(if "Some truth" t nil) ; => t (if 42 t nil) ; => t (if t t nil) ; => t (if nil t nil) ; => nil (let ((a t) (b "Emacs is the only true editor")) (equal (if a t nil) (if b t nil))) ; => t (defun boolean-eq (a b) (equal (if a t nil) (if b t nil))) (let ((a t) (b "Emacs is the only true editor")) (boolean-eq a b)) ; => t
if is a little bit cumbersome, but when we hide it inside of a helper function it’s not that bad, actually.
The same result can be achieved by using

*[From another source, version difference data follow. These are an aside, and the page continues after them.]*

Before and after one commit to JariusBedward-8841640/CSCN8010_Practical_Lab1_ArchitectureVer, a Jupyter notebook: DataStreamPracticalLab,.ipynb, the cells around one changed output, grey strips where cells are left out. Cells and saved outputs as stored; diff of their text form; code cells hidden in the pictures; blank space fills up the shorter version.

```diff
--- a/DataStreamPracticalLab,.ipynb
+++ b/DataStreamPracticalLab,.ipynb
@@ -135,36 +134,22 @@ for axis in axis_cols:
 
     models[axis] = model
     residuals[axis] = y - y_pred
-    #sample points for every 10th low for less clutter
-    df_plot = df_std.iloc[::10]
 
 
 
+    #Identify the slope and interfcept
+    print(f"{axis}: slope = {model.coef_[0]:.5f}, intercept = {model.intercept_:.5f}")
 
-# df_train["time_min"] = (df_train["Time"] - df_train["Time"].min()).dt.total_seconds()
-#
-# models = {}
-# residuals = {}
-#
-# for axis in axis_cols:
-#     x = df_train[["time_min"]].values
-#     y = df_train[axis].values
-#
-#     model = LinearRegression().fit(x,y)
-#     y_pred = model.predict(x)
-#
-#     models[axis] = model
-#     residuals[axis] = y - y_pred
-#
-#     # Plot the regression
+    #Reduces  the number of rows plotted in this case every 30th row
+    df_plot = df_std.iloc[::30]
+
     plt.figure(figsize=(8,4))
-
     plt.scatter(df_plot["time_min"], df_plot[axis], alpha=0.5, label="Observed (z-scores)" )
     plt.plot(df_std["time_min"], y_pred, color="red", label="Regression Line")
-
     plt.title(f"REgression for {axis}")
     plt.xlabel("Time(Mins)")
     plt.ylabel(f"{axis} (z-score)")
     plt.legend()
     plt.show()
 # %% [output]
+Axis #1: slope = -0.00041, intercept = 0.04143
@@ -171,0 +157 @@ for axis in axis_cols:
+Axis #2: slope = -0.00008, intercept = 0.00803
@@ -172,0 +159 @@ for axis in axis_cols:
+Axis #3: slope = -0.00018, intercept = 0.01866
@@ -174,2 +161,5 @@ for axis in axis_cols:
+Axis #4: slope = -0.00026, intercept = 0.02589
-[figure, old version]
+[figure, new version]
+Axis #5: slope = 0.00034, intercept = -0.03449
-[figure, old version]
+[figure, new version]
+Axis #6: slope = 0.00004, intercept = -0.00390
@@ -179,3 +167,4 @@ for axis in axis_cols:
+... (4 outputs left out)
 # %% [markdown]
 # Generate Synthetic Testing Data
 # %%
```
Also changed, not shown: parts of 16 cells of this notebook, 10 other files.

(when "Some truth" t) ; => t (when 42 t) ; => t (when t t) ; => t (when nil t) ; => nil (let ((a t) (b "Emacs is the only true editor")) (equal (when a t) (when b t))) ; => t (defun boolean-eq (a b) (equal (when a t) (when b t))) (let ((a t) (b "Emacs is the only true editor")) (boolean-eq a b)) ; => t
There is another function we can use -
not, which returns
t if the argument is
nil, and returns
nil otherwise. Yes, it negates the value, but the result is one of the canonical booleans, so we are good.
Since \(a \equiv b\) is equivalent to \(\neg a \equiv \neg b\), we can just compare negated values.
|\(a\)||\(b\)||\(\neg a\)||\(\neg b\)||\(a \equiv b\)||\(\neg a \equiv \neg b\)|
This one looks a little bit better when used without a helper function, at least in my opinion.
Sometimes you want to do something when two ‘boolean’ values are not equal.
For such situations, there is a
xor function, which returns
nil when both arguments are equal in the canonical boolean form and
(xor nil nil) ; => nil (xor nil t) ; => t (xor t nil) ; => t (xor t t) ; => nil (xor "Some truth" nil) ; => t (xor "Some truth" t) ; => nil (xor 42 nil) ; => t (xor 42 t) ; => nil (let ((a nil) (b "Emacs is the only true editor")) (when (xor a b) (message "Some real work begins"))) ; => Some real work begins
Other functions (like
and) also convert values to canonical boolean values. So you can keep it in mind.
The sole purpose of this post is fun. If you didn’t get your portion of fun, then it’s not funny at all. Please fix it somehow.